However, a few weeks back I received an advanced copy of How to Turn Your Marriage Around in 10 Days by Philip Wagner, Sr. Pastor of Oasis Church in Los Angeles. I started to casually peruse it like usual, expecting just another “marriage miracle” book and I have to say, this book might actually be the real deal.
Turns out, Wagner and his wife have been married 27 years and have counseled couples all over the world. So, it’s no surprise that his book is full of practical, candid, and relatable advice. So much so, that it inspired me to write a post in response.
Now, I don’t need to turn my marriage around in 10 days, but Wagner acknowledges that even if you have a great marriage there are still valuable lessons within the book’s pages.
My favorite chapter dealt with priorities. As I was reading I found myself saying things like, “Oh, snap” and “Oh, he just went there.” Wager pulls no punches and cuts straight to the point:
Does prioritizing time with friends speak about your spouse’s needs and wants, or yours? Do your checkbook entries reveal money spent growing your relationship, or escaping it? What is the priority of your life?

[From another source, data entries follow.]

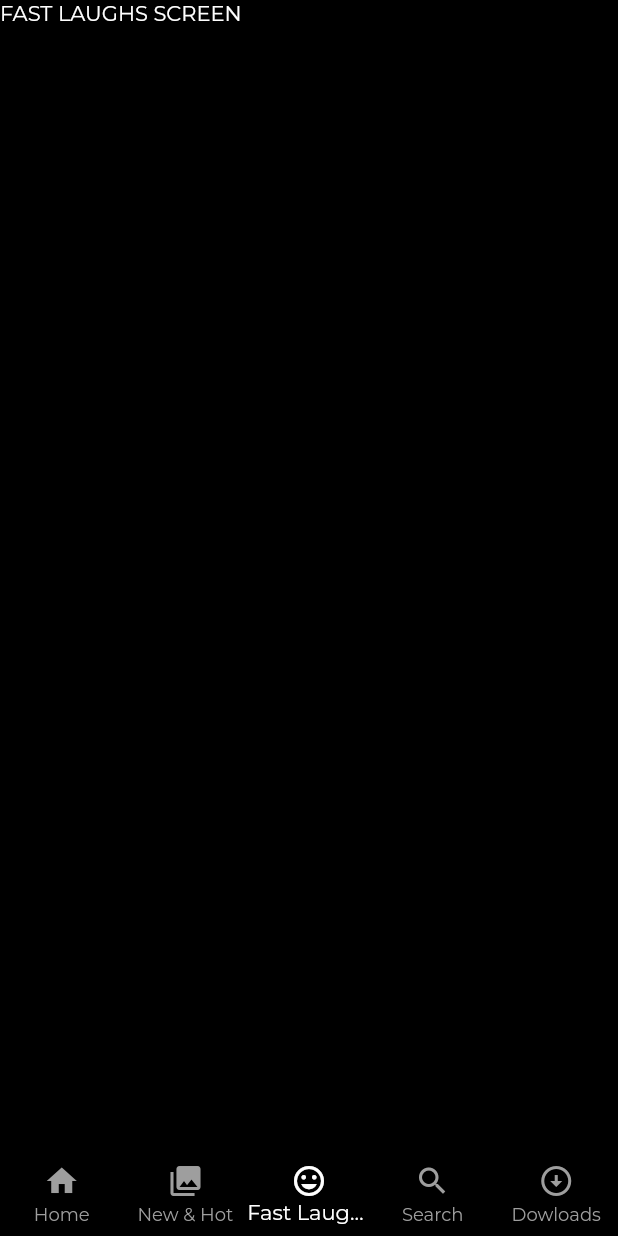
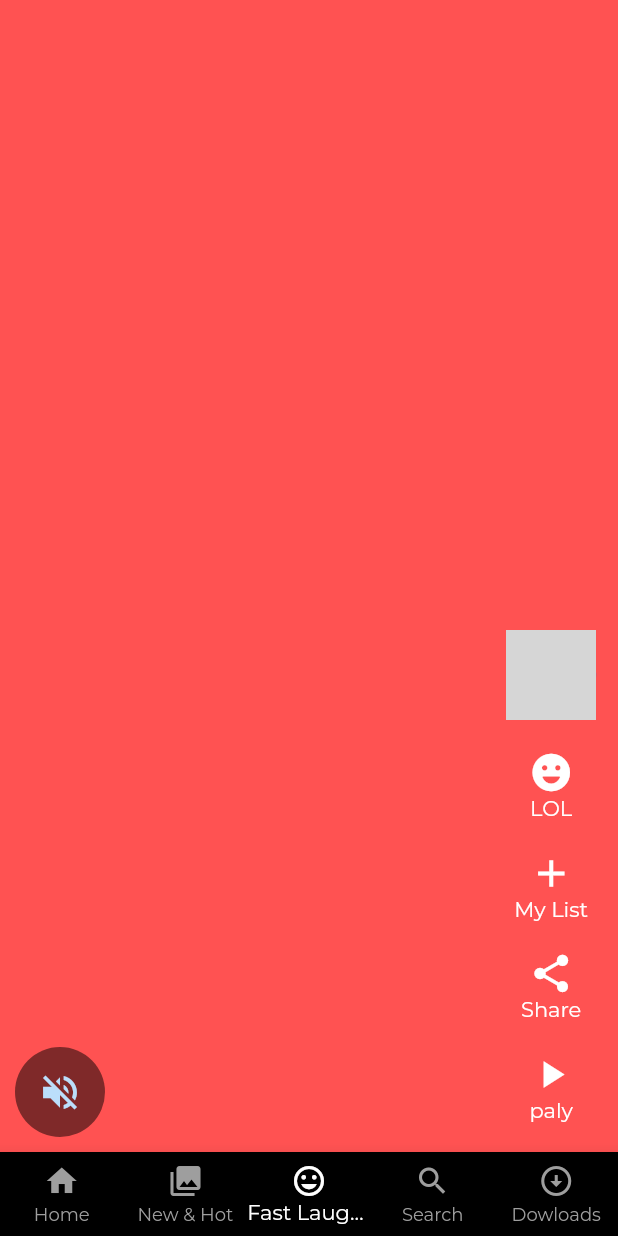
Before and after one commit to NaseefMallissery/Netflix-clone, a Flutter app: the screen it shows after launch, item 3 of the bottom bar chosen, on a phone screen of 412 x 824 dp. Run offline on Flutter 3.47's test engine with Material 2 defaults, Android fonts, the phone set to English and light mode, and no system bars; our stand-ins replace google_fonts; network calls fail; grey boxes are pictures that could not be loaded.

Commit message:
fast_laugh ui

```diff
--- a/lib/presentation/fast_laughs/screen_fast_laughs.dart
+++ b/lib/presentation/fast_laughs/screen_fast_laughs.dart
@@ -1,6 +1,5 @@
 import 'package:flutter/material.dart';
-import 'package:flutter/src/foundation/key.dart';
-import 'package:flutter/src/widgets/framework.dart';
+import 'package:netflix/presentation/fast_laughs/widgets/video_list_item.dart';
 
 class ScreenFastLaughs extends StatelessWidget {
   const ScreenFastLaughs({Key? key}) : super(key: key);
@@ -8,7 +7,14 @@ class ScreenFastLaughs extends StatelessWidget {
   @override
   Widget build(BuildContext context) {
     return Scaffold(
-      body: Text('FAST LAUGHS SCREEN'),
+      body: SafeArea(
+        child: PageView(
+          scrollDirection: Axis.vertical,
+          children: List.generate(10, (index) {
+            return VideoListItem(index: index);
+          }),
+        ),
+      ),
     );
   }
 }
--- /dev/null
+++ b/lib/presentation/fast_laughs/widgets/video_list_item.dart
@@ -0,0 +1,101 @@
+import 'package:flutter/material.dart';
+import 'package:netflix/core/colors/colors.dart';
+import 'package:netflix/core/constans.dart';
+
+class VideoListItem extends StatelessWidget {
+  const VideoListItem({
+    Key? key,
+    required this.index,
+  }) : super(key: key);
+  final int index;
+
+  @override
+  Widget build(BuildContext context) {
+    return Stack(
+      children: [
+        Container(
+          color: Colors.accents[index % Colors.accents.length],
+        ),
+        Align(
+          alignment: Alignment.bottomCenter,
+          child: Padding(
+            padding: const EdgeInsets.symmetric(horizontal: 10, vertical: 10),
+            child: Row(
+              crossAxisAlignment: CrossAxisAlignment.end,
+              mainAxisAlignment: MainAxisAlignment.spaceBetween,
+              children: [
+                //left side
+
+                CircleAvatar(
+                  backgroundColor: Colors.black.withOpacity(.5),
+                  radius: 30,
+                  child: IconButton(
+                    onPressed: () {},
+                    icon: const Icon(
+                      Icons.volume_off,
+                      size: 30,
+                    ),
+                  ),
+                ),
+
+                //right side
+                Column(
+                  mainAxisAlignment: MainAxisAlignment.end,
+                  children: const [
+                    Padding(
+                      padding: EdgeInsets.symmetric(vertical: 10),
+                      child: CircleAvatar(
+                        radius: 30,
+                        backgroundImage: NetworkImage(
+                          'https://www.themoviedb.org/t/p/w600_and_h900_bestv2/gXTKvuRJLdLPInOxHyI2lDzLcCR.jpg',
+                        ),
+                      ),
+                    ),
+                    VideoActionsWidget(
+                        icon: Icons.emoji_emotions_rounded, title: 'LOL'),
+                    VideoActionsWidget(icon: Icons.add, title: 'My List'),
+                    VideoActionsWidget(icon: Icons.share, title: 'Share'),
+                    VideoActionsWidget(icon: Icons.play_arrow, title: 'paly'),
+                  ],
+                )
+              ],
+            ),
+          ),
+        )
+      ],
+    );
+  }
+}
+
+class VideoActionsWidget extends StatelessWidget {
+  const VideoActionsWidget({
+    Key? key,
+    required this.icon,
+    required this.title,
+  }) : super(key: key);
+  final IconData icon;
+  final String title;
+
+  @override
+  Widget build(BuildContext context) {
+    return Padding(
+      padding: const EdgeInsets.symmetric(vertical: 10, horizontal: 10),
+      child: Column(
+        children: [
+          Icon(
+            icon,
+            color: Colors.white,
+            size: 30,
+          ),
+          Text(
+            title,
+            style: const TextStyle(
+              color: kWhiteColor,
+              fontSize: 14,
+            ),
+          ),
+        ],
+      ),
+    );
+  }
+}
--- a/lib/presentation/home/screen_home.dart
+++ b/lib/presentation/home/screen_home.dart
@@ -1,6 +1,4 @@
 import 'package:flutter/material.dart';
-import 'package:flutter/src/foundation/key.dart';
-import 'package:flutter/src/widgets/framework.dart';
 
 class ScreenHome extends StatelessWidget {
   const ScreenHome({Key? key}) : super(key: key);
--- a/lib/presentation/search/widgets/search_result.dart
+++ b/lib/presentation/search/widgets/search_result.dart
@@ -1,6 +1,4 @@
 import 'package:flutter/cupertino.dart';
-import 'package:flutter/src/foundation/key.dart';
-import 'package:flutter/src/widgets/framework.dart';
 import 'package:netflix/core/constans.dart';
 import 'package:netflix/presentation/search/widgets/search_title.dart';
 
--- /dev/null
+++ b/lib/presentation/widgets/main_title.dart
@@ -0,0 +1,20 @@
+import 'package:flutter/cupertino.dart';
+
+class MainTitle extends StatelessWidget {
+  const MainTitle({
+    Key? key,
+    required this.title,
+  }) : super(key: key);
+  final String title;
+
+  @override
+  Widget build(BuildContext context) {
+    return Text(
+      title,
+      style: const TextStyle(
+        fontSize: 22,
+        fontWeight: FontWeight.bold,
+      ),
+    );
+  }
+}
```
Also changed, not shown: pubspec.yaml (+2 -8 lines), pubspec.lock, 1 other file.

Now, I don’t know about you, but I strongly believe that where we spend our money is a reflection of our heart. I never thought about actually spending money to grow my marriage, but in reality, that is exactly what Jonathan and I do.
We save to take much-needed-child-free-vacations. We have date night every week and have committed that if ever there was a time when we would need to pay for babysitting (cause’ grandmas are awesome and free) we would. We spend money to prioritize our relationship.
Wagner goes on to say,”“Is your marriage business-centered? Children-centered? Friend-centered? Ministry-centered? Or is your marriage itself the priority?
Often times, Wagner explains, we are afraid to prioritize our marriages for fear that they will become idols. We believe in not neglecting our marriages or not letting them slip down on the list of priorities, but that is not the same as creating a marriage-centered life.
My husband has told me from day one of life together that I would always remain his number one ministry. Our marriage takes precedence over our children, our church, our friendships, our extended family. Some people find this idea uncomfortable or out of order. But, assuming both spouses are living Christ-centered lives, the next and logical priority must be one’s marriage.
My children, family, friends, and church will see a healthy marriage. That is our witness of Christ. In prioritizing our marriage, we are painting for those watching an intricate and powerful portrait of Jesus’ love for His bride. When we consider that some statistics suggest that the average marriage lasts only 7 years, why would we wait to begin cultivating marriage-centered lives?
I appreciated the questions Wagner poses on priorties and I submit them to you, as well:
Think about what takes your attention away from your marriage. Is it your career, money, friends, hobbies, or goals? Is it your ministry or Church? How will you prioritize your relationship? What will you give up in order to have a marriage-centered life?
I didn’t come to Jesus a virgin. Instead, I came to Jesus with far more sexual experience a girl of 16 should have. I also came to Jesus, however, somehow knowing that He didn’t care about any of that. He saw me as a virgin. It was a new day.
So, I suppose on some level, I expected the church to talk about this fact, too. I expected to hear rousing sermons on the gift of sex, ordained by God, pleasing to Him when experienced between man and wife. I expected to hear exactly what it was I was now waiting for, having once had sex, only to give it up in pursuit of Christ.
But, those messages from the church never came. Different ones did, however.
I think a youth pastor once talked about what not to do–how to not let things go too far with your boyfriend–so as to remain a virgin. You know, since virginity was the prize and all. Virginity, it seemed, was what all young Christian people were to aspire to.